--- Data for the task Enclosed Below ---
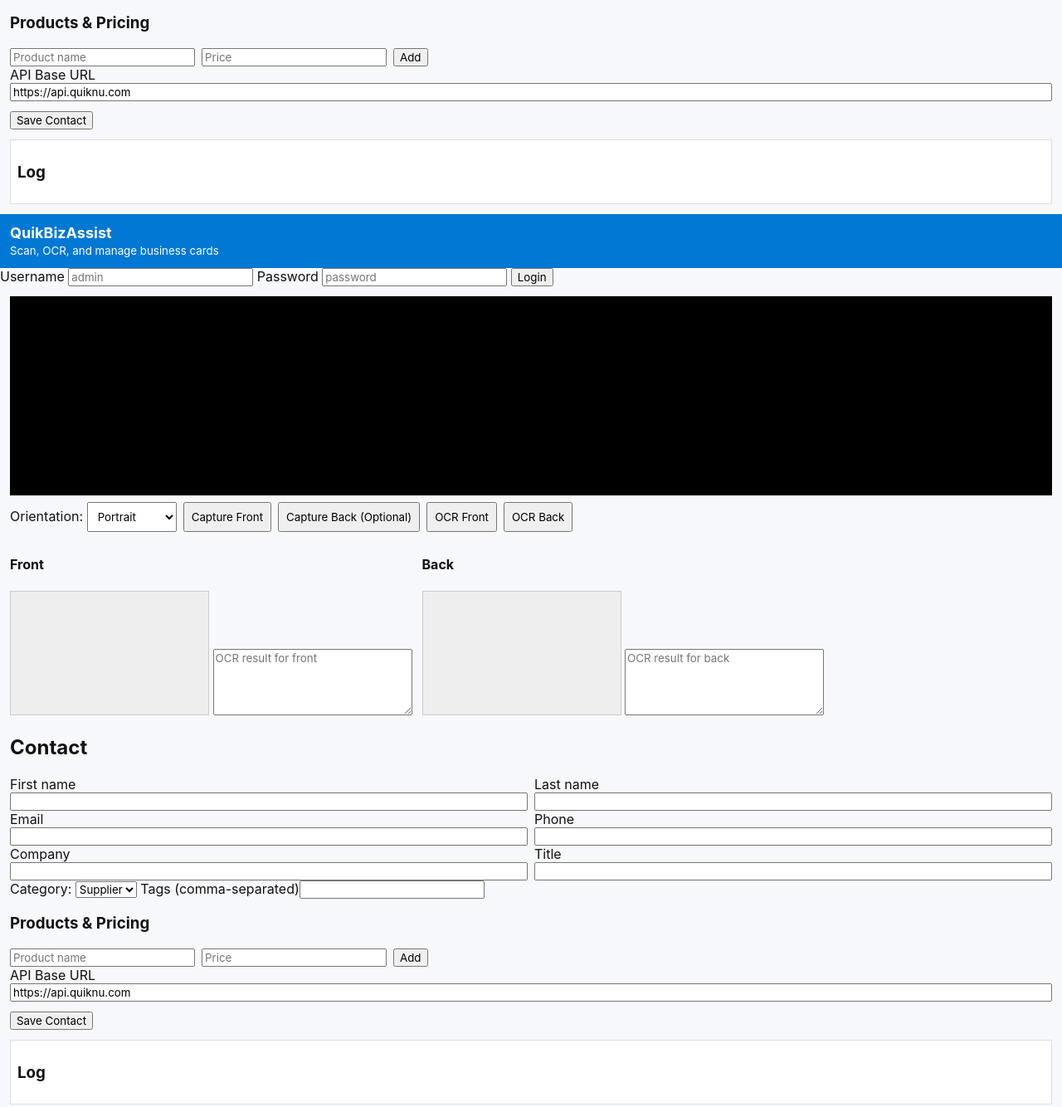
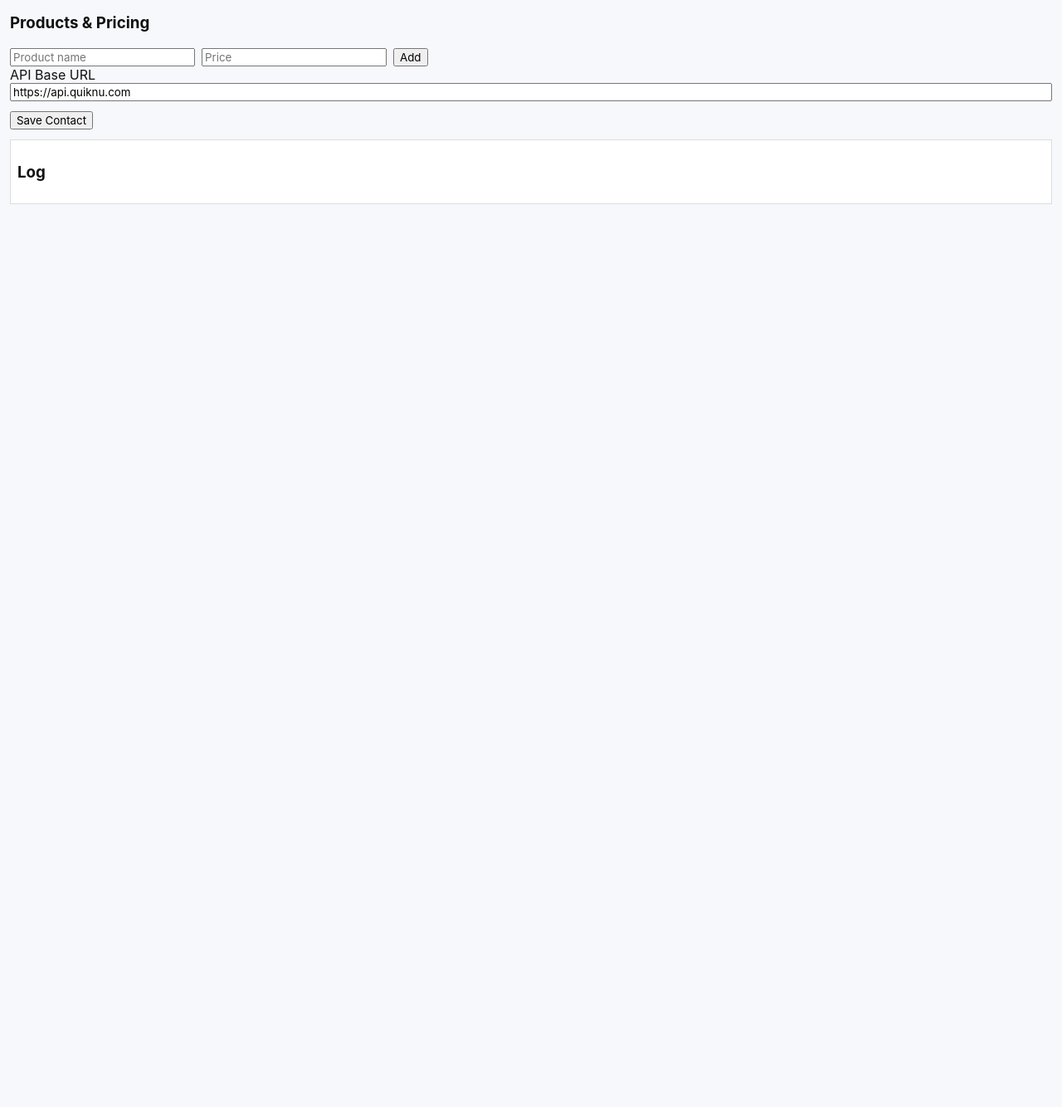
Before and after one commit to NileshSKatkar/QuikBizAssist-PWA, a website: page QuikBizAssist-PWA/index.html in a window 1280 px wide. Shown: the part 827-2161 px from the top of the page at 83% size. After the commit the page ends 1085 px from the top, so only its background shows below. Drawn offline with Linux system fonts and the light colour scheme; a script that the page names is missing.

Commit message:
Fix: remove duplicate HTML document from index.html

```diff
--- a/QuikBizAssist-PWA/index.html
+++ b/QuikBizAssist-PWA/index.html
@@ -115,120 +115,3 @@
   </script>
 </body>
 </html>
-<!doctype html>
-<html lang="en">
-<head>
-  <meta charset="utf-8">
-  <meta name="viewport" content="width=device-width,initial-scale=1">
-  <title>QuikBizAssist PWA</title>
-  <link rel="manifest" href="./manifest.json">
-  <link rel="stylesheet" href="./styles.css">
-  <script src="https://cdn.jsdelivr.net/npm/tesseract.js@2.1.5/dist/tesseract.min.js"></script>
-</head>
-<body>
-  <header>
-    <h1>QuikBizAssist</h1>
-    <small>Scan, OCR, and manage business cards</small>
-  </header>
-
-  <div id="auth-area" class="auth">
-    <label>Username <input id="login-username" placeholder="admin"></label>
-    <label>Password <input id="login-password" type="password" placeholder="password"></label>
-    <button id="login-btn">Login</button>
-    <button id="logout-btn" style="display:none">Logout</button>
-    <span id="auth-status"></span>
-  </div>
-
-  <main>
-    <section id="camera-section">
-      <div class="video-wrap">
-        <video id="video" playsinline autoplay></video>
-      </div>
-      <div class="controls">
-        <label>Orientation:
-          <select id="orientation">
-            <option value="portrait">Portrait</option>
-            <option value="landscape">Landscape</option>
-          </select>
-        </label>
-        <button id="snap-front">Capture Front</button>
-        <button id="snap-back">Capture Back (Optional)</button>
-        <button id="ocr-front">OCR Front</button>
-        <button id="ocr-back">OCR Back</button>
-      </div>
-
-      <div class="previews">
-        <div>
-          <h4>Front</h4>
-          <canvas id="canvas-front"></canvas>
-          <textarea id="ocr-front-text" placeholder="OCR result for front"></textarea>
-        </div>
-        <div>
-          <h4>Back</h4>
-          <canvas id="canvas-back"></canvas>
-          <textarea id="ocr-back-text" placeholder="OCR result for back"></textarea>
-        </div>
-      </div>
-    </section>
-
-    <section id="contact-section">
-      <h2>Contact</h2>
-      <form id="contact-form">
-        <div class="row">
-          <label>First name<input id="firstName"></label>
-          <label>Last name<input id="lastName"></label>
-        </div>
-        <div class="row">
-          <label>Email<input id="email"></label>
-          <label>Phone<input id="phone"></label>
-        </div>
-        <div class="row">
-          <label>Company<input id="company"></label>
-          <label>Title<input id="title"></label>
-        </div>
-
-        <label>Category:
-          <select id="category">
-            <option value="supplier">Supplier</option>
-            <option value="buyer">Buyer</option>
-            <option value="reseller">Reseller</option>
-            <option value="other">Other</option>
-          </select>
-        </label>
-
-        <label>Tags (comma-separated)<input id="tags"></label>
-
-        <div id="products">
-          <h3>Products & Pricing</h3>
-          <div id="products-list"></div>
-          <div class="row">
-            <input id="product-name" placeholder="Product name">
-            <input id="product-price" placeholder="Price">
-            <button id="add-product" type="button">Add</button>
-          </div>
-        </div>
-
-        <div class="row">
-          <label>API Base URL<input id="api-base" placeholder="https://api.quiknu.com" value="https://api.quiknu.com"></label>
-        </div>
-
-        <div class="actions">
-          <button id="save-contact" type="button">Save Contact</button>
-        </div>
-      </form>
-    </section>
-
-    <section id="log">
-      <h3>Log</h3>
-      <pre id="log-output"></pre>
-    </section>
-  </main>
-
-  <script src="./app.js"></script>
-  <script>
-    if ('serviceWorker' in navigator) {
-      navigator.serviceWorker.register('./sw.js').catch(()=>{});
-    }
-  </script>
-</body>
-</html>
```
--- End of Enclosed Data for the task ---
_Work request_: The answer must be the full listing, word for word, with no images in it.

_Exercise response_:
Before and after one commit to NileshSKatkar/QuikBizAssist-PWA, a website: page QuikBizAssist-PWA/index.html in a window 1280 px wide. Shown: the part 827-2161 px from the top of the page at 83% size. After the commit the page ends 1085 px from the top, so only its background shows below. Drawn offline with Linux system fonts and the light colour scheme; a script that the page names is missing.

Commit message:
Fix: remove duplicate HTML document from index.html

```diff
--- a/QuikBizAssist-PWA/index.html
+++ b/QuikBizAssist-PWA/index.html
@@ -115,120 +115,3 @@
   </script>
 </body>
 </html>
-<!doctype html>
-<html lang="en">
-<head>
-  <meta charset="utf-8">
-  <meta name="viewport" content="width=device-width,initial-scale=1">
-  <title>QuikBizAssist PWA</title>
-  <link rel="manifest" href="./manifest.json">
-  <link rel="stylesheet" href="./styles.css">
-  <script src="https://cdn.jsdelivr.net/npm/tesseract.js@2.1.5/dist/tesseract.min.js"></script>
-</head>
-<body>
-  <header>
-    <h1>QuikBizAssist</h1>
-    <small>Scan, OCR, and manage business cards</small>
-  </header>
-
-  <div id="auth-area" class="auth">
-    <label>Username <input id="login-username" placeholder="admin"></label>
-    <label>Password <input id="login-password" type="password" placeholder="password"></label>
-    <button id="login-btn">Login</button>
-    <button id="logout-btn" style="display:none">Logout</button>
-    <span id="auth-status"></span>
-  </div>
-
-  <main>
-    <section id="camera-section">
-      <div class="video-wrap">
-        <video id="video" playsinline autoplay></video>
-      </div>
-      <div class="controls">
-        <label>Orientation:
-          <select id="orientation">
-            <option value="portrait">Portrait</option>
-            <option value="landscape">Landscape</option>
-          </select>
-        </label>
-        <button id="snap-front">Capture Front</button>
-        <button id="snap-back">Capture Back (Optional)</button>
-        <button id="ocr-front">OCR Front</button>
-        <button id="ocr-back">OCR Back</button>
-      </div>
-
-      <div class="previews">
-        <div>
-          <h4>Front</h4>
-          <canvas id="canvas-front"></canvas>
-          <textarea id="ocr-front-text" placeholder="OCR result for front"></textarea>
-        </div>
-        <div>
-          <h4>Back</h4>
-          <canvas id="canvas-back"></canvas>
-          <textarea id="ocr-back-text" placeholder="OCR result for back"></textarea>
-        </div>
-      </div>
-    </section>
-
-    <section id="contact-section">
-      <h2>Contact</h2>
-      <form id="contact-form">
-        <div class="row">
-          <label>First name<input id="firstName"></label>
-          <label>Last name<input id="lastName"></label>
-        </div>
-        <div class="row">
-          <label>Email<input id="email"></label>
-          <label>Phone<input id="phone"></label>
-        </div>
-        <div class="row">
-          <label>Company<input id="company"></label>
-          <label>Title<input id="title"></label>
-        </div>
-
-        <label>Category:
-          <select id="category">
-            <option value="supplier">Supplier</option>
-            <option value="buyer">Buyer</option>
-            <option value="reseller">Reseller</option>
-            <option value="other">Other</option>
-          </select>
-        </label>
-
-        <label>Tags (comma-separated)<input id="tags"></label>
-
-        <div id="products">
-          <h3>Products & Pricing</h3>
-          <div id="products-list"></div>
-          <div class="row">
-            <input id="product-name" placeholder="Product name">
-            <input id="product-price" placeholder="Price">
-            <button id="add-product" type="button">Add</button>
-          </div>
-        </div>
-
-        <div class="row">
-          <label>API Base URL<input id="api-base" placeholder="https://api.quiknu.com" value="https://api.quiknu.com"></label>
-        </div>
-
-        <div class="actions">
-          <button id="save-contact" type="button">Save Contact</button>
-        </div>
-      </form>
-    </section>
-
-    <section id="log">
-      <h3>Log</h3>
-      <pre id="log-output"></pre>
-    </section>
-  </main>
-
-  <script src="./app.js"></script>
-  <script>
-    if ('serviceWorker' in navigator) {
-      navigator.serviceWorker.register('./sw.js').catch(()=>{});
-    }
-  </script>
-</body>
-</html>
```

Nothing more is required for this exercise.